Harvard | Mr. Big 4 To Healthcare Reformer
GRE 338, GPA 4.0 (1st Class Honours - UK - Deans List)
Harvard | Mr. Billion Dollar Startup
GRE 309, GPA 6.75/10
Duke Fuqua | Mr. IB Back Office To Front Office/Consulting
GMAT 640, GPA 2.8
Cornell Johnson | Mr. Healthcare Corporate Development
GMAT 740, GPA 3.5

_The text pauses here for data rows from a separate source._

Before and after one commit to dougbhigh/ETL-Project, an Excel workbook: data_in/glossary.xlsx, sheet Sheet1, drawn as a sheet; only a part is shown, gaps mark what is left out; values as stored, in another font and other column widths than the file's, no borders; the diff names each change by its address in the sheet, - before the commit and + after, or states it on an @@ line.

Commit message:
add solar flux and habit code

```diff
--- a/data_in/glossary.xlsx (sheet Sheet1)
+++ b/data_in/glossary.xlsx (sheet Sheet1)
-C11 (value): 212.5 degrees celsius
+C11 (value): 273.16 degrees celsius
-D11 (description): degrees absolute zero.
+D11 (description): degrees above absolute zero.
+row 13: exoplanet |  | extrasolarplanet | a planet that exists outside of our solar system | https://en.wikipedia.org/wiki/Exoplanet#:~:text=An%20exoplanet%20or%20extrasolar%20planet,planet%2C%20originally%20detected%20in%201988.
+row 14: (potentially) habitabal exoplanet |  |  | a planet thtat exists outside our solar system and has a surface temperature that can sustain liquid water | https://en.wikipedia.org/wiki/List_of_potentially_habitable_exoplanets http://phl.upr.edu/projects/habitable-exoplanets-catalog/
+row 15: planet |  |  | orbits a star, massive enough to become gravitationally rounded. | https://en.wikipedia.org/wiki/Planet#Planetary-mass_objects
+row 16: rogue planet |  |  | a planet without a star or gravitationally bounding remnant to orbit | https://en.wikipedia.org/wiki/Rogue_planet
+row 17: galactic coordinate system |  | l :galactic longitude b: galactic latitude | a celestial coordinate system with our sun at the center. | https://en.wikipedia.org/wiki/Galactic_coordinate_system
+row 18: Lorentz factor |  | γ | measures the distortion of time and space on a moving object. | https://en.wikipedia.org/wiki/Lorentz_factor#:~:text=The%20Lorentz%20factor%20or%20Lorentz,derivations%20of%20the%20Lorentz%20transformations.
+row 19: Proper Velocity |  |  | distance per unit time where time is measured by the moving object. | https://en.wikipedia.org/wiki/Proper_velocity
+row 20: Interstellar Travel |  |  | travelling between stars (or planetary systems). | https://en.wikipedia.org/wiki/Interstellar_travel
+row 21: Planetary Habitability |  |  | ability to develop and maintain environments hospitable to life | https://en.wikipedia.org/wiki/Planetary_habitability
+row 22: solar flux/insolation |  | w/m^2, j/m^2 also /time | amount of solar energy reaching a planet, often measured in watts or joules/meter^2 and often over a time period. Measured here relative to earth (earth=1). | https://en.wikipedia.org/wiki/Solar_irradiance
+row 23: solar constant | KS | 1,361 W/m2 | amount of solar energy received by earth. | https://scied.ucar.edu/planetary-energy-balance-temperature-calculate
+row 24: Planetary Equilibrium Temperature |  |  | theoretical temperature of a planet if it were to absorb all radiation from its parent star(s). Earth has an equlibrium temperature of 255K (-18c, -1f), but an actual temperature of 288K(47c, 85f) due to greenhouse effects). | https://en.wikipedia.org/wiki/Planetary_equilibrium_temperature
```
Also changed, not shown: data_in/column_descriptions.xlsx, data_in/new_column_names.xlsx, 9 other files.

Chicago Booth | Mr. Mexican Central Banker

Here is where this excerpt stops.